=== Exercise prompt ===
The answer must be every line of the records below that contains the word "development", copied out.
======== Records shown
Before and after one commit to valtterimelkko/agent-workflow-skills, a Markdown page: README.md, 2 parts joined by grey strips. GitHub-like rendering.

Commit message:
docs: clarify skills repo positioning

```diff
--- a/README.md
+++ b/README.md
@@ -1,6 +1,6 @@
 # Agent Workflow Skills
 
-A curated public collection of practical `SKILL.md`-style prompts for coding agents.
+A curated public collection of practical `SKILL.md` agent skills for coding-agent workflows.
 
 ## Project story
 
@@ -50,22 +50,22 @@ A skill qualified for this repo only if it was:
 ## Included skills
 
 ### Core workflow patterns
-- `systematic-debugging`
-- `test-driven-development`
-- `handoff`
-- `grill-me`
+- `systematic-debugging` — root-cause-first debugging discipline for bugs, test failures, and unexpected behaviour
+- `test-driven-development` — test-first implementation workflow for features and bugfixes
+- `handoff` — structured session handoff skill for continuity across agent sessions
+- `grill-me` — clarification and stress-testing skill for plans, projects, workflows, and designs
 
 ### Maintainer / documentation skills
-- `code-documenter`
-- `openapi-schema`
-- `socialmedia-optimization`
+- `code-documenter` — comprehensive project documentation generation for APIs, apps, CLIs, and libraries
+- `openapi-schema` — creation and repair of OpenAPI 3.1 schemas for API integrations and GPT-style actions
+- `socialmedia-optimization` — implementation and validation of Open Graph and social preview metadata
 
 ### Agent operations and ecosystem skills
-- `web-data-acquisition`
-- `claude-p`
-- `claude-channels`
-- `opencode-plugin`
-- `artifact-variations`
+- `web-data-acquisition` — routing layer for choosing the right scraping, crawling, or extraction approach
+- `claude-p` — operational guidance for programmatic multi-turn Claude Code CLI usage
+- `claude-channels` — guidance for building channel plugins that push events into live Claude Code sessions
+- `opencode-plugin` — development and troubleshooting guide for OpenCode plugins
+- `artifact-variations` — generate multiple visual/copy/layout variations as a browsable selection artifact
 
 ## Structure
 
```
================
=== Result below ===
-- `test-driven-development`
+- `test-driven-development` — test-first implementation workflow for features and bugfixes
+- `opencode-plugin` — development and troubleshooting guide for OpenCode plugins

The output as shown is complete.